[Dataset content — start]

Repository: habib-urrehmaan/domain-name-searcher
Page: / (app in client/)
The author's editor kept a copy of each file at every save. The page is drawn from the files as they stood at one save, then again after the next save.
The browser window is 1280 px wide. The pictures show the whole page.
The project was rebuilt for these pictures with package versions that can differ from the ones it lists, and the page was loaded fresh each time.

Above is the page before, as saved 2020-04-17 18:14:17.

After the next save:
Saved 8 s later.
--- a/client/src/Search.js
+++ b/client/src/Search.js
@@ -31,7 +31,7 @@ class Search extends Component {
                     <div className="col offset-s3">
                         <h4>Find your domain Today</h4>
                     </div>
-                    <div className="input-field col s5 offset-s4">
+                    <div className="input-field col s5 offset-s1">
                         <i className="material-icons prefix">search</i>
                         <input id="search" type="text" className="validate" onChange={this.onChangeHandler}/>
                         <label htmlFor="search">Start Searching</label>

[Dataset content — finish]

Exercise description |
Please show the lines in the entries above that hold the string "className".

Written answer |
                     <div className="col offset-s3">
-                    <div className="input-field col s5 offset-s4">
+                    <div className="input-field col s5 offset-s1">
                         <i className="material-icons prefix">search</i>
                         <input id="search" type="text" className="validate" onChange={this.onChangeHandler}/>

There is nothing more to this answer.